The court ruled the law unconstitutional. One could say that Group Y won and Group X lost, although it's not clear from the story what role the briefs played in the decision. I don't know what other evidence was presented; I don't even know necessarily that the judges even read the briefs.
But here's the other part of the story. The Northwestern Law Review later published an article suggesting that the court should pay more attention to the claims of Group X than Group Y because Group X had published more articles and had published more in "top-tier" journals.
There is a venerable term for this type of argument: ad hominem.
The article doesn't claim to have found an error in the analysis in Group Y's brief, or pick bones with the way Group Y collected their data. No, the argument presented is we're bigger big shots than the big shots on the other side, so the court should have believed us instead of them. This is by definition an ad hominem argument because the identity of the disputants is made an issue rather than the content of the argument.
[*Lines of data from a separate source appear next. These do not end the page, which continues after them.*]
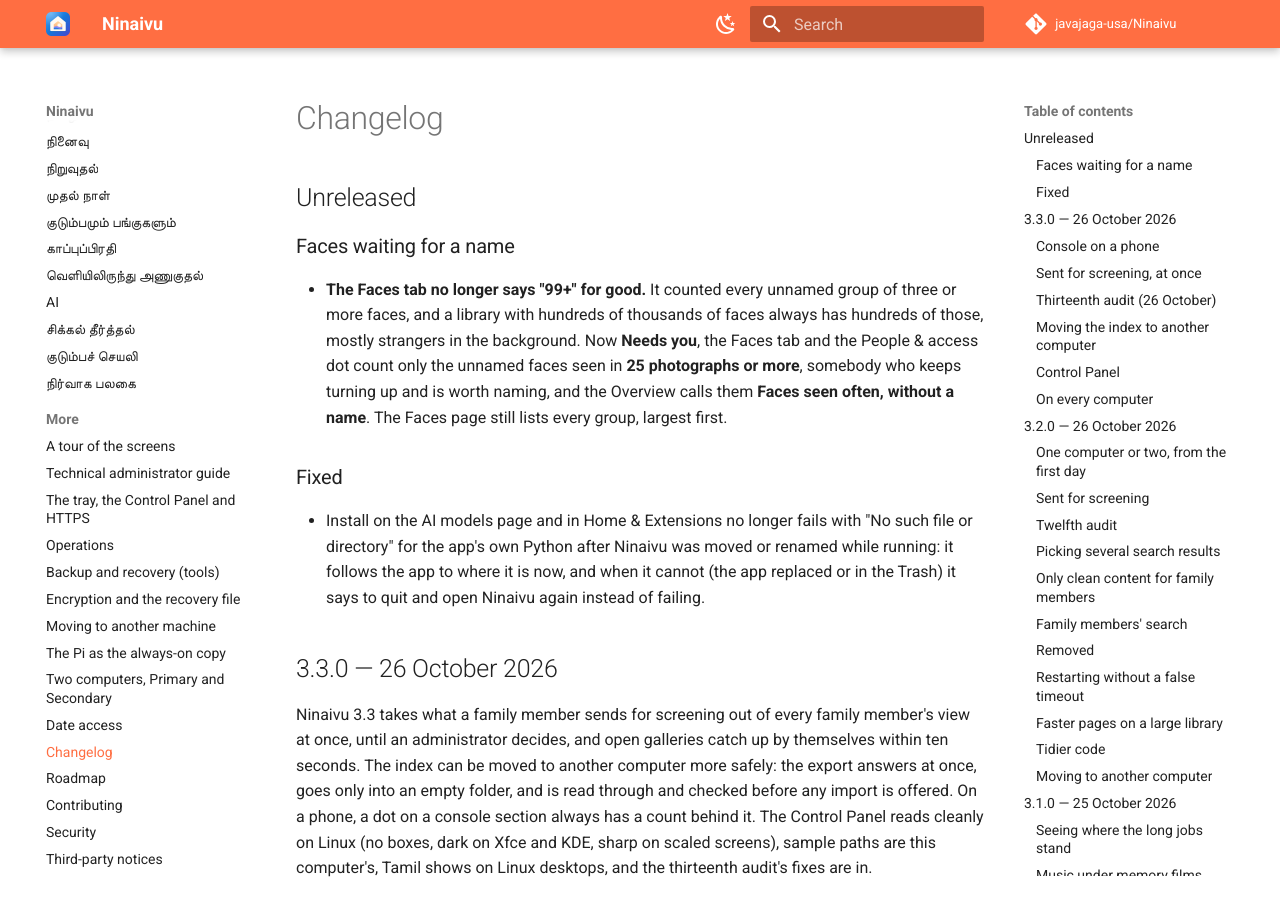
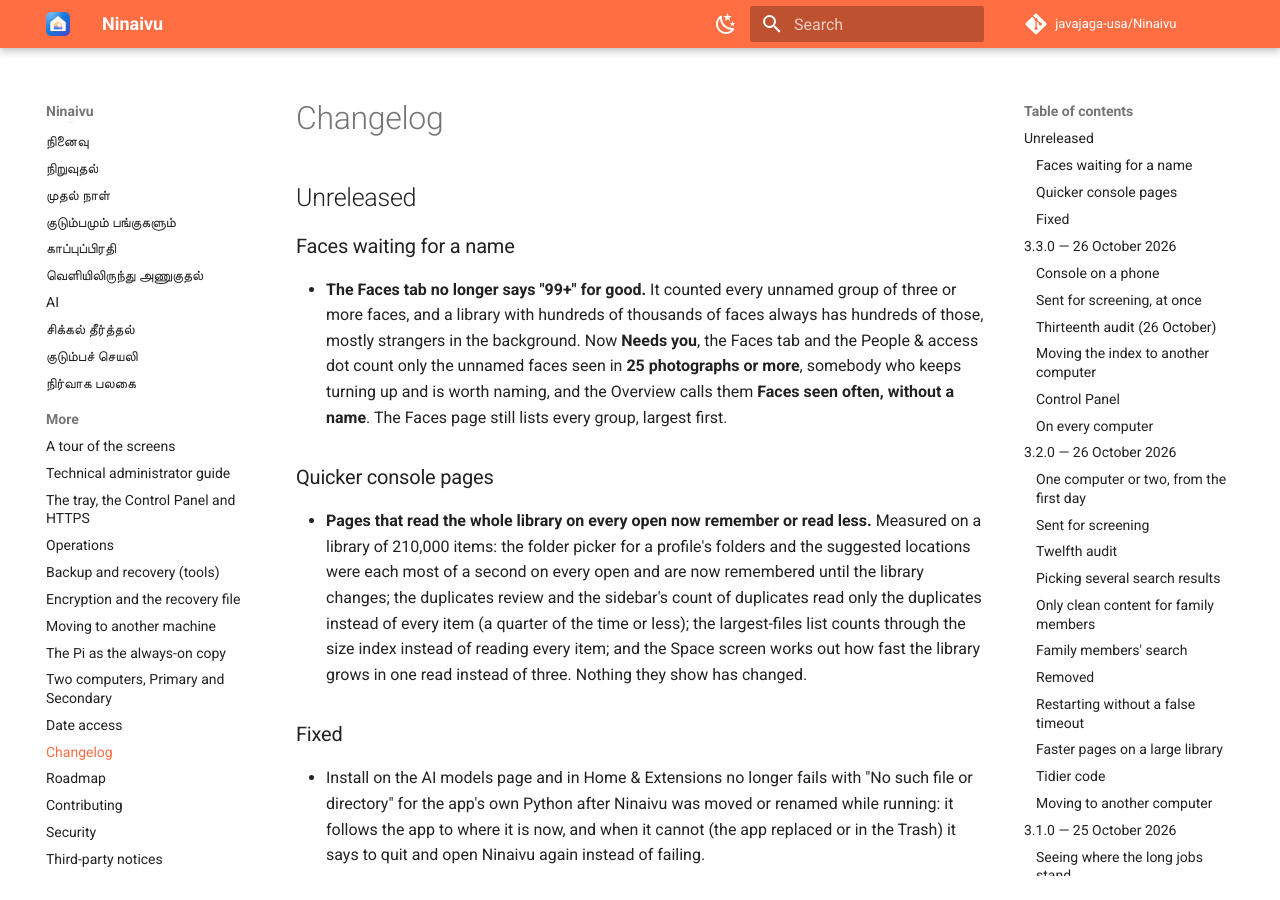
Before and after one commit to javajaga-usa/Ninaivu, an MkDocs documentation site: the page built from docs/CHANGELOG.md, in a window 1280 px wide and 900 px high. Built offline with MkDocs 1.6.1 and Material for MkDocs 9.7.7, drawn with Linux system fonts in a browser that asks for light colours; comment, search, counter and statistics services are not loaded.

Commit message:
Changelog: quicker console pages
Co-Authored-By: Claude Opus 5.5 <noreply@anthropic.com>
Claude-Session: https://claude.ai/code/session_01PY77yyFckngXeSRSaNV6bA

```diff
--- a/docs/CHANGELOG.md
+++ b/docs/CHANGELOG.md
@@ -5,6 +5,10 @@
 ### Faces waiting for a name
 
 - **The Faces tab no longer says "99+" for good.** It counted every unnamed group of three or more faces, and a library with hundreds of thousands of faces always has hundreds of those, mostly strangers in the background. Now **Needs you**, the Faces tab and the People & access dot count only the unnamed faces seen in **25 photographs or more**, somebody who keeps turning up and is worth naming, and the Overview calls them **Faces seen often, without a name**. The Faces page still lists every group, largest first.
+
+### Quicker console pages
+
+- **Pages that read the whole library on every open now remember or read less.** Measured on a library of 210,000 items: the folder picker for a profile's folders and the suggested locations were each most of a second on every open and are now remembered until the library changes; the duplicates review and the sidebar's count of duplicates read only the duplicates instead of every item (a quarter of the time or less); the largest-files list counts through the size index instead of reading every item; and the Space screen works out how fast the library grows in one read instead of three. Nothing they show has changed.
 
 ### Fixed
 
```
The Northwestern article includes this amusing footnote: "In the interest of full disclosure, note that we disagree with much of the information contained in the Millett [i.e., Group Y's] Brief." This is amusing because a full disclosure would have mentioned that not only do the three article authors "disagree" with the Millett Brief, but two of them were actually members of Group X that authored the opposing brief. Instead they present themselves as merely concerned bystanders.
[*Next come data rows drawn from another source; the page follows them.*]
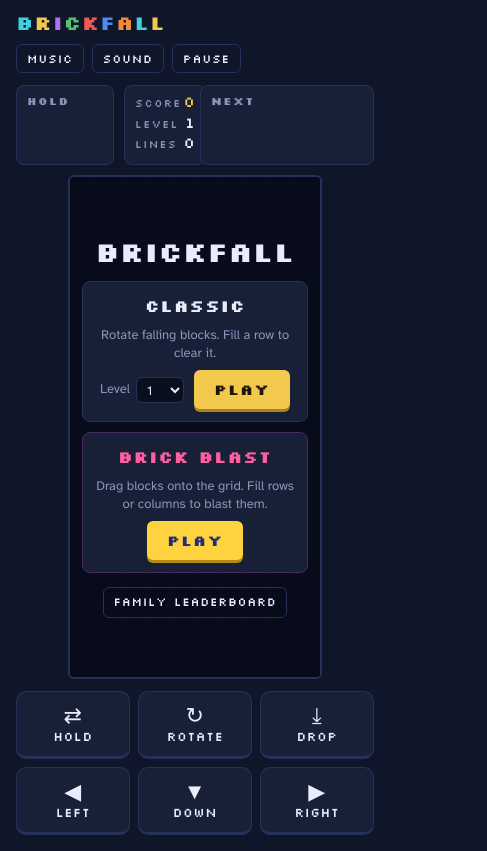
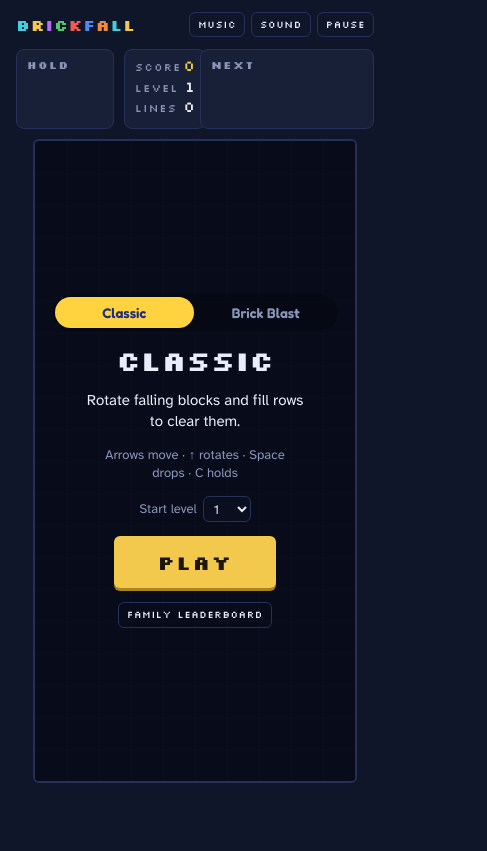
Before and after one commit to jharvey1113/brickfall, a plain HTML site: page docs/index.html in a window 390 px wide. Shown: the whole page, 487 px wide, since content can reach past the window. Drawn offline with Linux system fonts and the light colour scheme.

Commit message:
Phone play: Classic touch gestures, bigger board, simpler menu
Replace Classic's on-screen buttons with gestures anywhere on the screen
(tap rotates, drag moves, flick drops, swipe up holds), enlarge the board,
lock page scrolling during play, and switch modes with tabs on one screen.

Co-Authored-By: Claude Opus 5 <noreply@anthropic.com>

```diff
--- a/docs/index.html
+++ b/docs/index.html
@@ -311,33 +311,30 @@
     100% { opacity: 0; transform: translateY(-18px); }
   }
 
-  /* Touch controls (Classic only) */
-  .touch {
-    display: none;
-    width: 100%;
-    max-width: 420px;
-    grid-template-columns: repeat(3, 1fr);
-    gap: 8px;
-  }
-  .touch button {
-    background: var(--panel);
-    color: var(--ink);
-    border: 1px solid var(--panel-edge);
-    border-bottom-width: 3px;
-    border-radius: 10px;
-    padding: 12px 4px;
-    font-family: var(--display);
-    font-size: 13px;
-    letter-spacing: 0.04em;
-    touch-action: none;
-  }
-  .touch button:active { background: var(--panel-edge); }
-  .touch .icon { display: block; font-family: var(--body); font-size: 22px; line-height: 1.1; }
-
-  @media (pointer: coarse), (max-width: 719px) {
-    .touch { display: grid; }
-  }
-  .mode-blast .touch { display: none !important; }
+  /* Start menu */
+  .mode-tabs { width: 100%; max-width: 280px; }
+  .menu-desc { color: var(--ink) !important; font-size: 15px; }
+  .menu-how { font-size: 13px; }
+  .big-play { font-size: 20px; padding: 12px 44px; }
+
+  /* Touch gestures (Classic) */
+  .gesture-hint { display: none; margin: 0; font-size: 12px; color: var(--muted); text-align: center; }
+  @media (pointer: coarse) { body:not(.mode-blast) .gesture-hint { display: block; } }
+
+  @media (max-width: 719px) {
+    header { flex-wrap: nowrap; gap: 8px; }
+    .wordmark { font-size: 16px !important; }
+    .header-controls { gap: 6px; }
+    .ghost-btn { padding: 5px 8px; font-size: 10px; }
+    .mode-blast .ghost-btn { padding: 5px 10px; font-size: 13px; }
+    .game { grid-template-columns: minmax(0, 1fr) minmax(0, 1fr); }
+    .mode-blast .game { grid-template-columns: minmax(0, 1fr); }
+    .next-list .preview { flex: 1 1 0; min-width: 0; width: 0; }
+    .next-list .preview:first-child { flex-grow: 1.4; }
+  }
+
+  /* While a game is running, the page can't scroll, bounce or zoom */
+  html.locked, html.locked body { overflow: hidden; overscroll-behavior: none; touch-action: none; }
 
   @media (max-width: 719px) {
     .wordmark { font-size: 20px; }
@@ -602,27 +599,20 @@
       <div class="toast" id="toast" aria-live="polite"></div>
 
       <div class="overlay" id="startOverlay">
-        <h2>Brickfall</h2>
-        <div class="modes">
-          <section class="mode-card">
-            <h3>Classic</h3>
-            <p>Rotate falling blocks. Fill a row to clear it.</p>
-            <div class="mode-row">
-              <label class="field" for="startLevel">Level
+        <div class="seg mode-tabs" id="modeTabs" aria-label="Game mode">
+          <button type="button" data-pick="classic" aria-pressed="true">Classic</button>
+          <button type="button" data-pick="blast" aria-pressed="false">Brick Blast</button>
+        </div>
+        <h2 id="menuTitle">Classic</h2>
+        <p class="menu-desc" id="menuDesc"></p>
+        <p class="menu-how" id="menuHow"></p>
+        <label class="field classic-only" for="startLevel">Start level
           <select id="startLevel">
             <option>1</option><option>2</option><option>3</option><option>4</option><option>5</option>
             <option>6</option><option>7</option><option>8</option><option>9</option><option>10</option>
           </select>
         </label>
-              <button class="primary" id="playClassic" type="button">Play</button>
-            </div>
-          </section>
-          <section class="mode-card blast-card">
-            <h3>Brick Blast</h3>
-            <p>Drag blocks onto the grid. Fill rows or columns to blast them.</p>
-            <button class="primary pink" id="playBlast" type="button">Play</button>
-          </section>
-        </div>
+        <button class="primary big-play" id="playBtn" type="button">Play</button>
         <button class="ghost-btn lb-only" id="menuBoardBtn" type="button">Family leaderboard</button>
       </div>
 
@@ -691,15 +681,7 @@
   </main>
 
   <p class="blast-hint">Keyboard: 1–3 picks a block · arrows move it · Enter places it · M music</p>
-
-  <div class="touch" id="touch">
-    <button type="button" data-act="hold"><span class="icon">⇄</span>Hold</button>
-    <button type="button" data-act="rotate"><span class="icon">↻</span>Rotate</button>
-    <button type="button" data-act="hard"><span class="icon">⤓</span>Drop</button>
-    <button type="button" data-act="left" aria-label="Move left"><span class="icon">◀</span>Left</button>
-    <button type="button" data-act="down" aria-label="Soft drop"><span class="icon">▼</span>Down</button>
-    <button type="button" data-act="right" aria-label="Move right"><span class="icon">▶</span>Right</button>
-  </div>
+  <p class="gesture-hint">Tap: rotate · Drag: move · Flick down: drop · Swipe up: hold</p>
 </div>
 
 <div class="modal" id="boardModal" role="dialog" aria-modal="true" aria-labelledby="boardTitle" hidden>
@@ -1463,14 +1445,12 @@
 
     function size() {
       const narrow = window.innerWidth < 720;
-      const touchShown = getComputedStyle($("touch")).display !== "none";
+      const coarse = window.matchMedia("(pointer: coarse)").matches;
       let cs;
       if (narrow) {
-        const reserved = 190 + (touchShown ? 150 : 0);
-        cs = Math.min((window.innerWidth - 36) / COLS, (window.innerHeight - reserved) / (ROWS - HIDDEN));
+        cs = Math.min((window.innerWidth - 36) / COLS, (window.innerHeight - 190) / (ROWS - HIDDEN));
       } else {
-        const reserved = 90 + (touchShown ? 150 : 0);
-        cs = Math.min((window.innerHeight - reserved) / (ROWS - HIDDEN), 34);
+        cs = Math.min((window.innerHeight - (coarse ? 115 : 90)) / (ROWS - HIDDEN), 40);
       }
       cell = Math.max(14, Math.floor(cs));
       return [cell * COLS, cell * (ROWS - HIDDEN)];
@@ -1495,6 +1475,12 @@
     }
     function releaseAll() {
       st.softHeld = st.leftHeld = st.rightHeld = false; st.dir = 0;
+    }
+    // One step from a touch drag: sideways moves, downward soft-drops
+    function nudge(dx, dy) {
+      if (mode !== "play" || !tryMove(dx, dy)) return;
+      if (dx) snd.sfx.move();
+      else { score += 1; updateStats(); }
     }
 
     function keyDown(k) {
@@ -1516,7 +1502,7 @@
 
     return {
       st, start, update, draw, size, keyDown, keyUp, pressDir, releaseDir, softDown, releaseAll,
-      rotate, hardDrop, hold,
+      rotate, hardDrop, hold, nudge,
       get level() { return st.level; },
       clearCur() { st.cur = null; }
     };
@@ -1927,8 +1913,44 @@
     if (document.activeElement) document.activeElement.blur();
     $("pauseBtn").textContent = "Pause";
     mode = "play";
+    goFullscreen();
     snd.init();
     snd.startMusic();
+    updateStats();
+  }
+
+  // Phones and tablets: go full screen when a game starts (Android; iPhone uses Add to Home Screen)
+  function goFullscreen() {
+    const el = document.documentElement;
+    if (!window.matchMedia("(pointer: coarse)").matches || document.fullscreenElement || !el.requestFullscreen) return;
+    try { el.requestFullscreen({ navigationUI: "hide" }).catch(() => {}); } catch (e) {}
+  }
+
+  const MENU = {
+    classic: {
+      title: "Classic",
+      desc: "Rotate falling blocks and fill rows to clear them.",
+      touch: "Tap to rotate · Drag to move · Flick down to drop · Swipe up to hold",
+      keys: "Arrows move · ↑ rotates · Space drops · C holds"
+    },
+    blast: {
+      title: "Brick Blast",
+      desc: "Drag blocks onto the grid. Fill rows or columns to blast them.",
+      touch: "Drag a block from the tray onto the grid.",
+      keys: "Drag with the mouse, or press 1–3, arrows, then Enter."
+    }
+  };
+
+  function pickMode(m) {
+    game = m;
+    store.set("brickfall-mode", m);
+    applyModeClass();
+    resize();
+    const info = MENU[m], coarse = window.matchMedia("(pointer: coarse)").matches;
+    $("menuTitle").textContent = info.title;
+    $("menuDesc").textContent = info.desc;
+    $("menuHow").textContent = coarse ? info.touch : info.keys;
+    document.querySelectorAll("#modeTabs button").forEach(b => b.setAttribute("aria-pressed", String(b.dataset.pick === m)));
     updateStats();
   }
 
@@ -1981,7 +2003,8 @@
     hideOverlays();
     $("pauseBtn").textContent = "Pause";
     $("startOverlay").hidden = false;
-    (game === "blast" ? $("playBlast") : $("playClassic")).focus();
+    pickMode(game);
+    $("playBtn").focus();
   }
 
   let last = performance.now();
@@ -1993,8 +2016,11 @@
       if (game === "classic") C.update(dt); else B.update(dt);
     }
     if (game === "classic") C.draw(); else B.draw();
+    const lock = mode === "play" || mode === "clear" || mode === "ending";
+    if (lock !== locked) { locked = lock; document.documentElement.classList.toggle("locked", lock); }
     requestAnimationFrame(loop);
   }
+  let locked = false;
 
   // =====================================================================
   // Family leaderboard
@@ -2190,30 +2216,48 @@
   });
   document.addEventListener("keyup", e => { if (game === "classic") C.keyUp(e.key); });
 
-  document.querySelectorAll("#touch [data-act]").forEach(btn => {
-    const act = btn.dataset.act;
-    const release = () => {
-      if (act === "left") C.releaseDir(-1);
-      else if (act === "right") C.releaseDir(1);
-      else if (act === "down") C.softDown(false);
-    };
-    btn.addEventListener("pointerdown", e => {
+  // Classic touch gestures, anywhere on the screen:
+  // tap = rotate, drag sideways = move, drag down = soft drop, flick down = hard drop, swipe up = hold
+  const gest = { id: null };
+  const gestureTarget = e => !e.target.closest("button, header, .overlay, .modal, input, select");
+  document.addEventListener("pointerdown", e => {
+    if (game !== "classic" || mode !== "play" || e.pointerType === "mouse" || gest.id !== null || !gestureTarget(e)) return;
     e.preventDefault();
-      if (btn.setPointerCapture) btn.setPointerCapture(e.pointerId);
-      if (mode !== "play" || game !== "classic") return;
-      switch (act) {
-        case "left": C.pressDir(-1); break;
-        case "right": C.pressDir(1); break;
-        case "down": C.softDown(true); break;
-        case "rotate": C.rotate(1); break;
-        case "hard": C.hardDrop(); break;
-        case "hold": C.hold(); break;
+    const now = performance.now();
+    Object.assign(gest, { id: e.pointerId, x0: e.clientX, y0: e.clientY, ax: e.clientX, ay: e.clientY,
+                          t0: now, lastY: e.clientY, lastT: now, vy: 0, axis: null });
+  }, { passive: false });
+  document.addEventListener("pointermove", e => {
+    if (e.pointerId !== gest.id) return;
+    const now = performance.now(), dt = now - gest.lastT;
+    if (dt > 0) gest.vy = 0.6 * ((e.clientY - gest.lastY) / dt) + 0.4 * gest.vy;
+    gest.lastY = e.clientY; gest.lastT = now;
+    const dx = e.clientX - gest.x0, dy = e.clientY - gest.y0;
+    if (!gest.axis && Math.hypot(dx, dy) > 12) gest.axis = Math.abs(dx) > Math.abs(dy) ? "x" : "y";
+    if (mode !== "play") return;
+    const step = Math.max(16, cell * 0.85);
+    if (gest.axis === "x") {
+      while (e.clientX - gest.ax >= step) { gest.ax += step; C.nudge(1, 0); }
+      while (gest.ax - e.clientX >= step) { gest.ax -= step; C.nudge(-1, 0); }
+    } else if (gest.axis === "y") {
+      while (e.clientY - gest.ay >= step) { gest.ay += step; C.nudge(0, 1); }
     }
   });
-    btn.addEventListener("pointerup", release);
-    btn.addEventListener("pointercancel", release);
-    btn.addEventListener("contextmenu", e => e.preventDefault());
+  document.addEventListener("pointerup", e => {
+    if (e.pointerId !== gest.id) return;
+    gest.id = null;
+    if (game !== "classic" || mode !== "play") return;
+    const dy = e.clientY - gest.y0;
+    if (!gest.axis) { if (performance.now() - gest.t0 < 350) C.rotate(1); return; }
+    if (gest.axis === "y" && dy > 30 && gest.vy > 0.9) C.hardDrop();
+    else if (gest.axis === "y" && dy < -45) C.hold();
   });
+  document.addEventListener("pointercancel", e => { if (e.pointerId === gest.id) gest.id = null; });
+
+  // Belt and braces for iOS: no page scrolling while a game is running
+  document.addEventListener("touchmove", e => {
+    if (locked && !e.target.closest(".modal")) e.preventDefault();
+  }, { passive: false });
 
   boardCanvas.addEventListener("pointerdown", e => { if (game === "blast") B.pointerDown(e); });
   boardCanvas.addEventListener("pointermove", e => { if (game === "blast") B.pointerMove(e); });
@@ -2228,8 +2272,11 @@
   $("musicBtn").addEventListener("click", toggleMusic);
   $("sfxBtn").addEventListener("click", () => { snd.toggleSfx(); syncToggles(); });
 
-  $("playClassic").addEventListener("click", () => startGame("classic"));
-  $("playBlast").addEventListener("click", () => startGame("blast"));
+  $("playBtn").addEventListener("click", () => startGame());
+  $("modeTabs").addEventListener("click", e => {
+    const b = e.target.closest("button[data-pick]");
+    if (b && mode === "start") pickMode(b.dataset.pick);
+  });
   $("againBtn").addEventListener("click", () => startGame());
   $("resumeBtn").addEventListener("click", togglePause);
   $("pauseMenuBtn").addEventListener("click", toMenu);
@@ -2242,9 +2289,7 @@
   window.addEventListener("resize", resize);
 
   syncToggles();
-  applyModeClass();
-  updateStats();
-  resize();
+  pickMode(store.get("brickfall-mode") === "blast" ? "blast" : "classic");
   requestAnimationFrame(loop);
 })();
 </script>
```
Also changed, not shown: index.html (+129 -84 lines), 1 other file. Lines whose indentation alone changed are shown as unchanged.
With this in mind, I can't help but be reminded of the ending of the movie Annie Hall, wherein Woody Allen's Alvy Singer rewrites his real-life break-up with his girlfriend Annie as a play, only changing the ending so that Annie comes back to him. To be fair, the authors might be less concerned with stewing over past losses than influencing the upcoming Supreme Court review of the case. I still think their time would be better spent in coming up with more persuasive data and analysis than attacking the reputations of their opponents.